“Starting in May ... de Mistura will proceed with a series of in-depth, separate consultations with the Syrian stakeholders and regional/international actors to take stock of their views as of today,” U.N. spokesman Stephane Dujarric said.
A U.N. spokesman in Geneva, Ahmad Fawzi, said de Mistura was “heavily engaged” in discussions on the process, which would be based on the Geneva communiqué, the June 2012 document that set out a path to peace and political transition but left unresolved the future role of Syrian President Bashar al-Assad.
U.N.-led peace talks collapsed a year ago, but Reuters reported on Monday that de Mistura was proposing to hold fresh consultations, having been instructed to revive the political track by U.N. Secretary-General Ban Ki-moon.
No invitations to the talks, which will be held in Geneva, have yet been sent out, Fawzi said.
A U.N. source in Geneva said Iran would be among those invited, but a senior Western diplomat in New York said on condition of anonymity the question of Tehran’s participation remained unresolved, despite the U.N.’s clear desire to include the Iranians.
Western diplomats in New York said it was hard to be optimistic about the renewed push for Syria peace talks.
Iran’s proposed involvement has been contentious in previous rounds of Syria talks, although many countries see it as an indispensable part of any political deal, since Iran is a major ally of Assad.
In January 2014 Ban Ki-moon invited Iran to attend Syria peace negotiations in Montreux, Switzerland, and then withdrew the invitation, citing Tehran’s lack of support for the Geneva communiqué.
Asked about Iran’s possible participation, Dujarric said: “It is important that all those who have an influence on the current conflict be included in discussions.”
In 2012, the United States objected to Iran’s participation in the ministerial conference that produced the Geneva communiqué.
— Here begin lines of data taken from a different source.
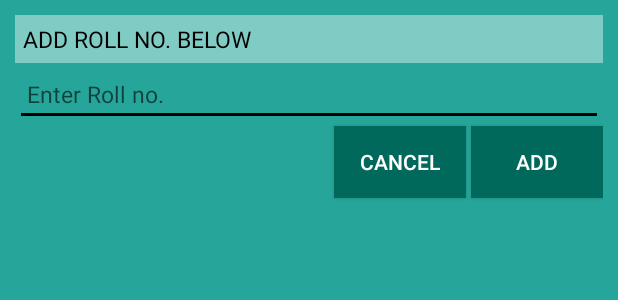
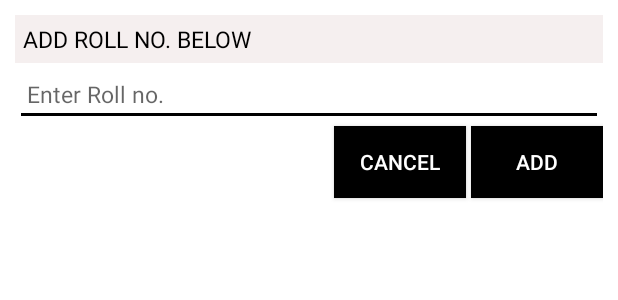
Before and after one commit to ravisharma46/SmartAttendanceSystem, an Android app: the layout alertdialog_custom_view.xml on its own in the app's theme, with its tools: preview values and no code run, on a phone screen of 412 x 824 dp. Shown: the top 300 px of the screen. Run offline under Robolectric (Android 15) with nearby library versions, the phone set to English and light mode, and no system bars.

Commit message:
customized UI of alertDialog

```diff
--- a/app/src/main/res/layout/activity_select_branch.xml
+++ b/app/src/main/res/layout/activity_select_branch.xml
@@ -5,6 +5,7 @@
     android:id="@+id/drawer_layout"
     android:layout_width="match_parent"
     android:layout_height="match_parent"
+    android:background="@color/white"
     android:fitsSystemWindows="true"
     tools:openDrawer="start">
 
--- a/app/src/main/res/layout/alertdialog_custom_view.xml
+++ b/app/src/main/res/layout/alertdialog_custom_view.xml
@@ -12,7 +12,7 @@
         android:layout_height="match_parent"
         android:padding="10dp"
         tools:context=".MainActivity"
-        android:background="#26A69A"
+        android:background="#ffffff"
         >
         <TextView
             android:id="@+id/dialog_title"
@@ -21,7 +21,7 @@
             android:text="ADD ROLL NO. BELOW"
             android:padding="5dp"
             android:textColor="@color/black"
-            android:background="#80CBC4"
+            android:background="#F5EFEF"
             android:textSize="15dp"
             />
         <EditText
@@ -40,7 +40,7 @@
             android:text="ADD"
             android:textColor="@color/white"
             android:layout_alignParentRight="true"
-            android:background="#00695C"
+            android:background="#000000"
             android:layout_below="@id/et_name"
             />
         <Button
@@ -49,7 +49,7 @@
             android:layout_height="wrap_content"
             android:text="CANCEL"
             android:layout_toLeftOf="@id/dialog_positive_btn"
-            android:background="#00695C"
+            android:background="#000000"
             android:layout_marginRight="3dp"
             android:textColor="@color/white"
             android:layout_alignBaseline="@id/dialog_positive_btn"
```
Iran never signed the document and has long actively supported Assad’s campaign against rebel forces in Syria.
The United States and Iran have narrowed their differences with a draft agreement on Iran’s nuclear programme this month, which some diplomats think could ease tensions and help with any future round of Syria talks.
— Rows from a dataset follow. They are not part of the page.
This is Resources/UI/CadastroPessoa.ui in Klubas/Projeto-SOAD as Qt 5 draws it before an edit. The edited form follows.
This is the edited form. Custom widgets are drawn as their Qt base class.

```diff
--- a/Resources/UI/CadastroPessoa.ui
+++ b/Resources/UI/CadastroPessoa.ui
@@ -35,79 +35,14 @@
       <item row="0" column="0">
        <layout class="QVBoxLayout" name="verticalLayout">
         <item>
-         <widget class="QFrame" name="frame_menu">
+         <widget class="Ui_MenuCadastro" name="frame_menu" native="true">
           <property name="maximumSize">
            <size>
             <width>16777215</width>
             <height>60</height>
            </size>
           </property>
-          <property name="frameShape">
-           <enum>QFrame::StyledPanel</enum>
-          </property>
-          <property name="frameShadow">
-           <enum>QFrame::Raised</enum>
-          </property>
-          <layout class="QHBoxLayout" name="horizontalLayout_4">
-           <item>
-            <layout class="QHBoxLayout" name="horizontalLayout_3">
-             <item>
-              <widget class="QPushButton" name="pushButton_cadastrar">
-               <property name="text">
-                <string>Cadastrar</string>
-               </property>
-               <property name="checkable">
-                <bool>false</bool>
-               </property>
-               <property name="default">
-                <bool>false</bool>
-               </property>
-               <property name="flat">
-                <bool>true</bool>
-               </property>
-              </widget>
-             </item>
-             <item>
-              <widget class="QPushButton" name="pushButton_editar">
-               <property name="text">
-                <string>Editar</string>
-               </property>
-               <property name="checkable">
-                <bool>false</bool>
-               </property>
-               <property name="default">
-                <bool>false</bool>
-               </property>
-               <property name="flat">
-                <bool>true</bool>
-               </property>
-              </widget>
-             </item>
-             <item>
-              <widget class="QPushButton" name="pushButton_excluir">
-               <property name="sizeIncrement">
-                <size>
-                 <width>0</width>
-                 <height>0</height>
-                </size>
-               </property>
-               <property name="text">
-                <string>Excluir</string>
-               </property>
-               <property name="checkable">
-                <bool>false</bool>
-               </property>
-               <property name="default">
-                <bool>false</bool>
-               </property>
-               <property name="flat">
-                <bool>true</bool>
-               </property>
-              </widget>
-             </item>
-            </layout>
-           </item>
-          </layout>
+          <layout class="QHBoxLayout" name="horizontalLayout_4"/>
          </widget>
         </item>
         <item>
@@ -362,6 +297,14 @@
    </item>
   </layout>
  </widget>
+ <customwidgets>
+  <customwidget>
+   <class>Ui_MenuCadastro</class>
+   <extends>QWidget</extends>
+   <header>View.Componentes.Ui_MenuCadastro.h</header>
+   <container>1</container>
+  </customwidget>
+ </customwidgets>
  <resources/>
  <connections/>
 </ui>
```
Reporting by Tom Miles; Editing by Robin Pomeroy and Ted Botha